COLUMBUS — Clay Martin’s third trip to the OHSAA Div. III track and field championships produced a second consecutive appearance on the podium, but this time around the medal hanging from his neck was state runner-up silver.
The Colonel Crawford senior distance specialist claimed second place in a highly competitive 800-meter run on Saturday at Jesse Owens Memorial Stadium in Columbus. A strong kick down the final stretch ensured that Martin would end his stellar career with hardware in hand. He finished the race with a time of 1:56.43.
“Oh, it’s a heck of an experience,” Martin said after receiving his medal. “I wasn’t seeded real well going into the regionals in the 800. It just feels good to come here and put second down on it.”
About an hour before the race, Eagles coach Preston Foy said if Martin could run the event in 1 minute and 55 seconds, he would give himself a chance to win the race. Talk about prophetic words.
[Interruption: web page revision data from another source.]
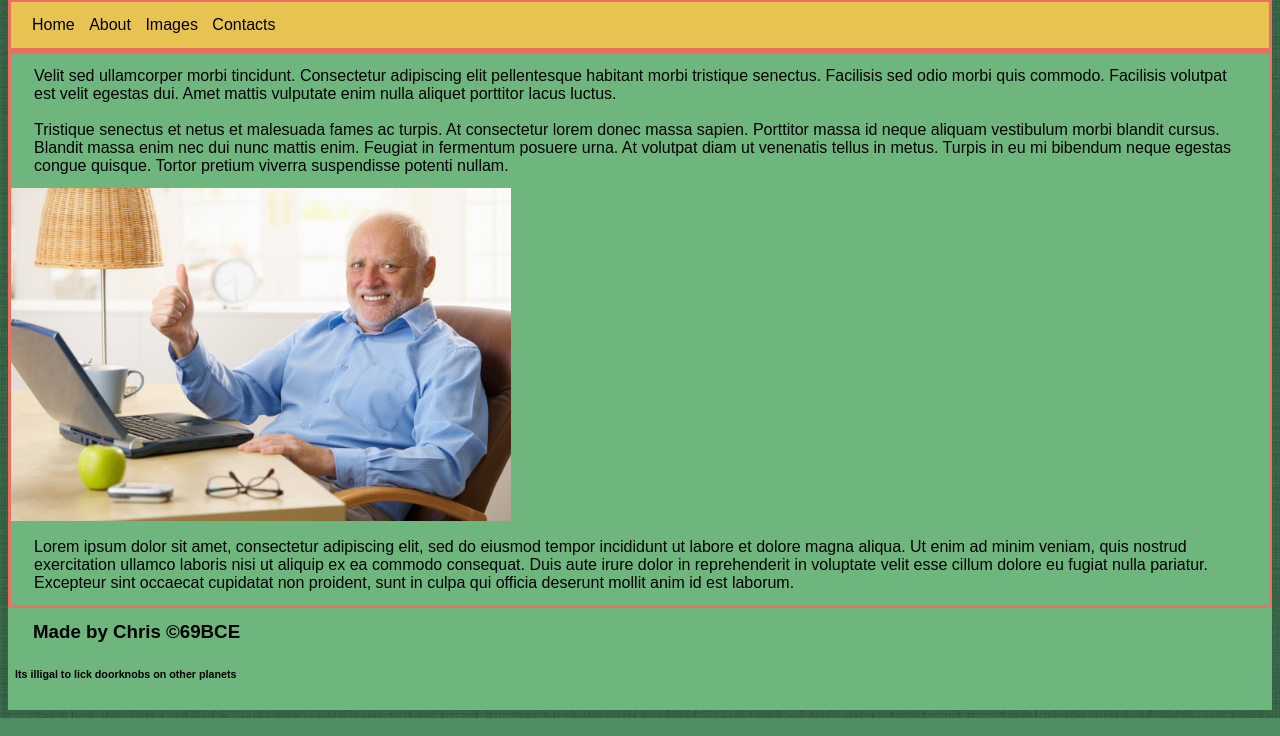
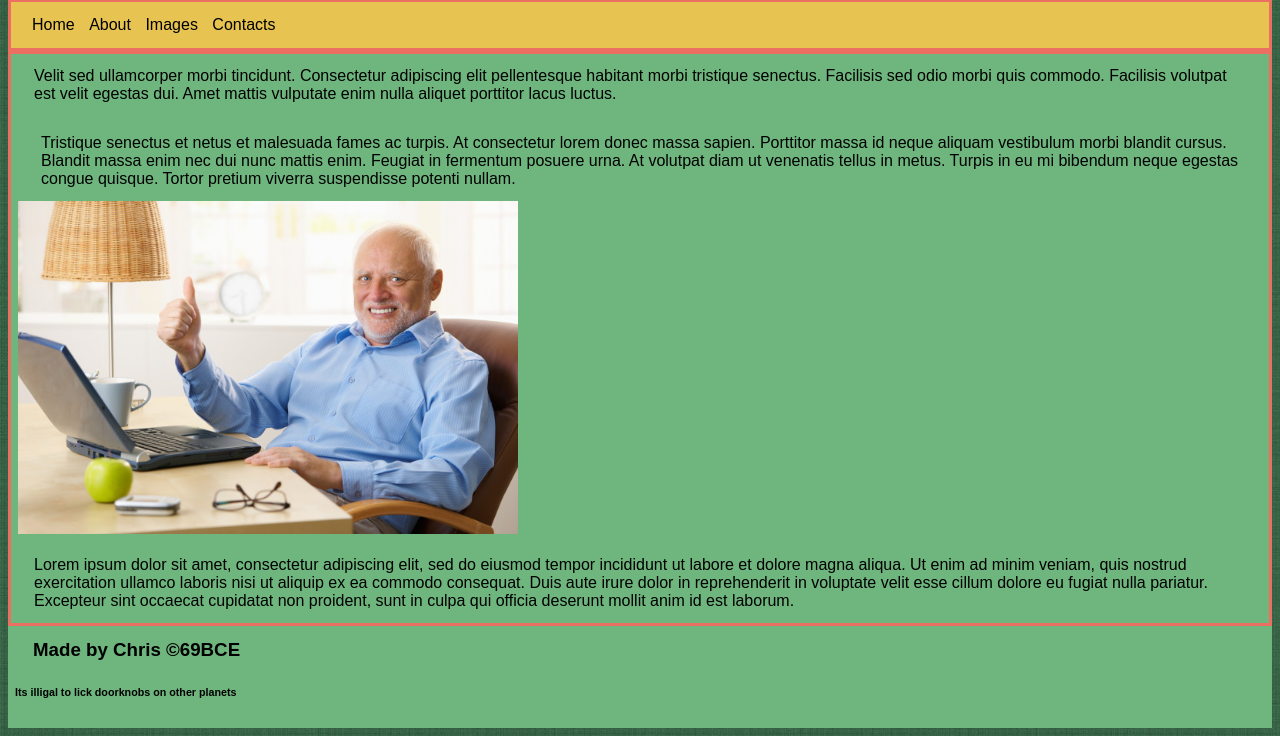
Before and after one commit to chrisknapton98/website, a plain HTML site: page index.html in a window 1280 px wide. Shown: the part 99-835 px from the top of the page. Drawn offline with Linux system fonts and the light colour scheme.

Commit message:
padding changes to article tag

```diff
--- a/stylesheet.css
+++ b/stylesheet.css
@@ -35,6 +35,9 @@ footer {
 footer h3{
   margin: 8px 18px;
 }
+article {
+  padding: 5px 7px;
+}
 body {
   font-family: "Arial", sans-serif;
   background-color: #508d64;
```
Martin won both the 800-meter and 1,600-meter championships at the Div. III regional in Tiffin the previous weekend. He said the decision to compete in just one event at the state meet was made after he and his coaches had the chance to look at the times of other athletes entered in both events.
“We saw the times and figured I could either choose one race and do good in it, or try both and do mediocre,” Martin said. “I was seeded pretty well in the 800, so I decided to go for that. I felt really confident. I knew I had one of the faster times and just wanted to see what I could do.”
Columbus Academy’s Logan Baker won the 800, posting a time of 1:54.02. The junior exploded from the middle of the pack to take the lead midway through the first lap of the race and held on to win. Martin said despite Baker’s big move, he stayed true to his gameplan, which proved to be the correct decision.
“My plan was to stick with the leaders as close as I can and then on the last lap try to do some damage,” Martin said.
Martin and Adam Price from Tuscarawas Central Catholic ran nearly shoulder-to-shoulder for much of the race, but Martin’s superior kick allowed him to pull away from Price on the final straightaway.
“I knew I had the foot speed,” Martin said. “I just wanted to stick with him for as long as I could and then take him at the end.”
Martin placed eighth in the 1,600 meters at the 2014 OHSAA meet and was part of the Eagles 4×800 relay squad that came in 10th place in 2013. He was also a key fixture on the Colonel Crawford cross country squad that finished eighth at the 2014 OHSAA meet. Martin was the Eagles top placer at the cross country championships, finishing 27th.
Colonel Crawford freshman Chad Johnson was also a member of the cross country squad and he placed 33rd at the state meet last fall.
Johnson’s magnificent rookie campaign at the varsity level ended Saturday with him standing on the podium at Jesse Owens Memorial Stadium.
A strong performance in the second mile of the 3,200-meter run saw Johnson push past more than half of the field to claim seventh place in his first OHSAA track and field state meet. He finished with a time of 9:32.6, smashing his previous personal record by 11 seconds.
“I was just hoping to break 9:40,” Johnson said. “I broke 9:40 all right!”
Johnson hung around at the back of the field for the first mile of the race, then slowly reeled in runner after runner in the third half-mile segment. With one lap to go, he was in 10th place and then ran the final 400 meters in an incredible 1:04.09 to outpace three other runners and earn his place on the podium.
“It’s state, people are going out 4:40, under 4:40, and then they just all fall back,” Johnson said. “I was feeling really confident. People just started coming back to me.”
Tristan Dahmen of Maplewood won the 3,200 state title, finishing in 9:16.99. He outkicked Logan Smith from Mineral Ridge, who posted a time of 9:18.16 to earn the runner-up medal.
Johnson reflected on the success of his freshman season, expressing a measure of disbelief at how well he has performed.
“I had no clue this was gonna happen,” Johnson beamed. “There was talk of going to state for cross country. After my first meet at cross country, it was like, ‘Yeah, we’re going.’ I had a little idea that maybe I could make it to state in track. I wanted to run a 9:50, and, wow, I did 9:32. It’s still shocking.”